**What the task requires:**
Could you repeat the records shown below exactly as written?

[Stored dataset items]
******************************

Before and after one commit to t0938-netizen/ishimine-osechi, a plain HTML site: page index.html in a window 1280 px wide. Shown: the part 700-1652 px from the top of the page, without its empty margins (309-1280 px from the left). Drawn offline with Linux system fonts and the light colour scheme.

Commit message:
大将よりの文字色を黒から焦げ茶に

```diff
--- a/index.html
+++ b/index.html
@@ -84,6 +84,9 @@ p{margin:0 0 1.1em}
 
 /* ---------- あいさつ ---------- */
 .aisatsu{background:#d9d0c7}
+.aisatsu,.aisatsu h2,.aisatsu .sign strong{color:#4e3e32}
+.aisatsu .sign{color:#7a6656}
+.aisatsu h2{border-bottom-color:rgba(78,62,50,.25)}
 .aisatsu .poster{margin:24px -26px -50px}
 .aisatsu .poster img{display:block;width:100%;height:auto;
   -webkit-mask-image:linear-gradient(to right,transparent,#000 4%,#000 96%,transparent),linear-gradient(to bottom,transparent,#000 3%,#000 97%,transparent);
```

******************************

**Response to the task:**
Before and after one commit to t0938-netizen/ishimine-osechi, a plain HTML site: page index.html in a window 1280 px wide. Shown: the part 700-1652 px from the top of the page, without its empty margins (309-1280 px from the left). Drawn offline with Linux system fonts and the light colour scheme.

Commit message:
大将よりの文字色を黒から焦げ茶に

```diff
--- a/index.html
+++ b/index.html
@@ -84,6 +84,9 @@ p{margin:0 0 1.1em}
 
 /* ---------- あいさつ ---------- */
 .aisatsu{background:#d9d0c7}
+.aisatsu,.aisatsu h2,.aisatsu .sign strong{color:#4e3e32}
+.aisatsu .sign{color:#7a6656}
+.aisatsu h2{border-bottom-color:rgba(78,62,50,.25)}
 .aisatsu .poster{margin:24px -26px -50px}
 .aisatsu .poster img{display:block;width:100%;height:auto;
   -webkit-mask-image:linear-gradient(to right,transparent,#000 4%,#000 96%,transparent),linear-gradient(to bottom,transparent,#000 3%,#000 97%,transparent);
```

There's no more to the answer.